■ Work request ■
What follows is a set of entries; retype all of them exactly.

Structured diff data

%%

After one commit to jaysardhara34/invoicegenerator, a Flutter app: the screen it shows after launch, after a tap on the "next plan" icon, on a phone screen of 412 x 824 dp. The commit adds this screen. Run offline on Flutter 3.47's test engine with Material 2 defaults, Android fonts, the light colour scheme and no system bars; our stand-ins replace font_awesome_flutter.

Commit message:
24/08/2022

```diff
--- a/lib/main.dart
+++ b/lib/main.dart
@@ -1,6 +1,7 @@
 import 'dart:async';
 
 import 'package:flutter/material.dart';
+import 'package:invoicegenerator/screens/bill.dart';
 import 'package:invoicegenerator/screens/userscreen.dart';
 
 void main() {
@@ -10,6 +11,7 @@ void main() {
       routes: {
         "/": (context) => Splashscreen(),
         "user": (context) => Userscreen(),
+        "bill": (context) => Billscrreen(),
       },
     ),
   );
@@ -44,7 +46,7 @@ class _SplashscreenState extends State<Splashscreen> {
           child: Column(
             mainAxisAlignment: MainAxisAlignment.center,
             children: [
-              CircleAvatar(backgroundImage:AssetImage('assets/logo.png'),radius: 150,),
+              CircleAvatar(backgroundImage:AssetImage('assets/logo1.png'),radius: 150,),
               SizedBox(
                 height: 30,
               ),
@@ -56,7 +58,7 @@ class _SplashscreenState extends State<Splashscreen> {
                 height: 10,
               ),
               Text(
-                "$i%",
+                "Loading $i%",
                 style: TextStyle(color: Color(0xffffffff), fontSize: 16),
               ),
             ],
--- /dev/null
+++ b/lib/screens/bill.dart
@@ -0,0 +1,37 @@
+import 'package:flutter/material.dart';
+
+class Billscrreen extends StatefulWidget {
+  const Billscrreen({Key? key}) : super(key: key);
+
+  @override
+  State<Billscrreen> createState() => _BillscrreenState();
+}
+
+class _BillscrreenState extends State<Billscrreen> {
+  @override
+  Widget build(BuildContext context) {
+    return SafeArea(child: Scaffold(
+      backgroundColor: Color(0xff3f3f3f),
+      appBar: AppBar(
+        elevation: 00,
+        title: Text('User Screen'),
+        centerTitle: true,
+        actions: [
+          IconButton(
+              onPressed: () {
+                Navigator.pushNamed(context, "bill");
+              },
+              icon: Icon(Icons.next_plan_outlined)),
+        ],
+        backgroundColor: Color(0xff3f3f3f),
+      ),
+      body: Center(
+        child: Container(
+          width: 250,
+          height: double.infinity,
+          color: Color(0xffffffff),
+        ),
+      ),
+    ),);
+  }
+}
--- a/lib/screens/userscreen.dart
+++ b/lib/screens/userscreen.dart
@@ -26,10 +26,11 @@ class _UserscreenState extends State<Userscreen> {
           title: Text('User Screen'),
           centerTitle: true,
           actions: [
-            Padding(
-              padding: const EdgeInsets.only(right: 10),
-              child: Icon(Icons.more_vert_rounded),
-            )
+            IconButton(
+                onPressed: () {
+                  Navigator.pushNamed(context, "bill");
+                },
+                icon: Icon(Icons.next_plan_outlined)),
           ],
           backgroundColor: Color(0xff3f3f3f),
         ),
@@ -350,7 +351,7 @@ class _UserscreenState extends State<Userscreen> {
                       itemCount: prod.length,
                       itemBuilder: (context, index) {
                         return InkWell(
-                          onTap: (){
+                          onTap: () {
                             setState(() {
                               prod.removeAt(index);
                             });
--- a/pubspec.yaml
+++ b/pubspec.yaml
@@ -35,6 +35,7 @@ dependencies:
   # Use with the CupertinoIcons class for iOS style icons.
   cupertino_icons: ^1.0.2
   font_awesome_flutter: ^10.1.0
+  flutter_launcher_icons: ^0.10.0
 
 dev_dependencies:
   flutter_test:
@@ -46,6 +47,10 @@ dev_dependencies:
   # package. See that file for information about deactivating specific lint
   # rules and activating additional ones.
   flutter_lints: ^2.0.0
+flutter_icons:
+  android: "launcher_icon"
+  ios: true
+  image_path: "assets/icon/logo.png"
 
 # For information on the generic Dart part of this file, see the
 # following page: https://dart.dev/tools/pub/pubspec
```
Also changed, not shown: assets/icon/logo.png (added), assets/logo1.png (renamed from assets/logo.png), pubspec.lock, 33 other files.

%%

■ Result for this exercise ■
After one commit to jaysardhara34/invoicegenerator, a Flutter app: the screen it shows after launch, after a tap on the "next plan" icon, on a phone screen of 412 x 824 dp. The commit adds this screen. Run offline on Flutter 3.47's test engine with Material 2 defaults, Android fonts, the light colour scheme and no system bars; our stand-ins replace font_awesome_flutter.

Commit message:
24/08/2022

```diff
--- a/lib/main.dart
+++ b/lib/main.dart
@@ -1,6 +1,7 @@
 import 'dart:async';
 
 import 'package:flutter/material.dart';
+import 'package:invoicegenerator/screens/bill.dart';
 import 'package:invoicegenerator/screens/userscreen.dart';
 
 void main() {
@@ -10,6 +11,7 @@ void main() {
       routes: {
         "/": (context) => Splashscreen(),
         "user": (context) => Userscreen(),
+        "bill": (context) => Billscrreen(),
       },
     ),
   );
@@ -44,7 +46,7 @@ class _SplashscreenState extends State<Splashscreen> {
           child: Column(
             mainAxisAlignment: MainAxisAlignment.center,
             children: [
-              CircleAvatar(backgroundImage:AssetImage('assets/logo.png'),radius: 150,),
+              CircleAvatar(backgroundImage:AssetImage('assets/logo1.png'),radius: 150,),
               SizedBox(
                 height: 30,
               ),
@@ -56,7 +58,7 @@ class _SplashscreenState extends State<Splashscreen> {
                 height: 10,
               ),
               Text(
-                "$i%",
+                "Loading $i%",
                 style: TextStyle(color: Color(0xffffffff), fontSize: 16),
               ),
             ],
--- /dev/null
+++ b/lib/screens/bill.dart
@@ -0,0 +1,37 @@
+import 'package:flutter/material.dart';
+
+class Billscrreen extends StatefulWidget {
+  const Billscrreen({Key? key}) : super(key: key);
+
+  @override
+  State<Billscrreen> createState() => _BillscrreenState();
+}
+
+class _BillscrreenState extends State<Billscrreen> {
+  @override
+  Widget build(BuildContext context) {
+    return SafeArea(child: Scaffold(
+      backgroundColor: Color(0xff3f3f3f),
+      appBar: AppBar(
+        elevation: 00,
+        title: Text('User Screen'),
+        centerTitle: true,
+        actions: [
+          IconButton(
+              onPressed: () {
+                Navigator.pushNamed(context, "bill");
+              },
+              icon: Icon(Icons.next_plan_outlined)),
+        ],
+        backgroundColor: Color(0xff3f3f3f),
+      ),
+      body: Center(
+        child: Container(
+          width: 250,
+          height: double.infinity,
+          color: Color(0xffffffff),
+        ),
+      ),
+    ),);
+  }
+}
--- a/lib/screens/userscreen.dart
+++ b/lib/screens/userscreen.dart
@@ -26,10 +26,11 @@ class _UserscreenState extends State<Userscreen> {
           title: Text('User Screen'),
           centerTitle: true,
           actions: [
-            Padding(
-              padding: const EdgeInsets.only(right: 10),
-              child: Icon(Icons.more_vert_rounded),
-            )
+            IconButton(
+                onPressed: () {
+                  Navigator.pushNamed(context, "bill");
+                },
+                icon: Icon(Icons.next_plan_outlined)),
           ],
           backgroundColor: Color(0xff3f3f3f),
         ),
@@ -350,7 +351,7 @@ class _UserscreenState extends State<Userscreen> {
                       itemCount: prod.length,
                       itemBuilder: (context, index) {
                         return InkWell(
-                          onTap: (){
+                          onTap: () {
                             setState(() {
                               prod.removeAt(index);
                             });
--- a/pubspec.yaml
+++ b/pubspec.yaml
@@ -35,6 +35,7 @@ dependencies:
   # Use with the CupertinoIcons class for iOS style icons.
   cupertino_icons: ^1.0.2
   font_awesome_flutter: ^10.1.0
+  flutter_launcher_icons: ^0.10.0
 
 dev_dependencies:
   flutter_test:
@@ -46,6 +47,10 @@ dev_dependencies:
   # package. See that file for information about deactivating specific lint
   # rules and activating additional ones.
   flutter_lints: ^2.0.0
+flutter_icons:
+  android: "launcher_icon"
+  ios: true
+  image_path: "assets/icon/logo.png"
 
 # For information on the generic Dart part of this file, see the
 # following page: https://dart.dev/tools/pub/pubspec
```
Also changed, not shown: assets/icon/logo.png (added), assets/logo1.png (renamed from assets/logo.png), pubspec.lock, 33 other files.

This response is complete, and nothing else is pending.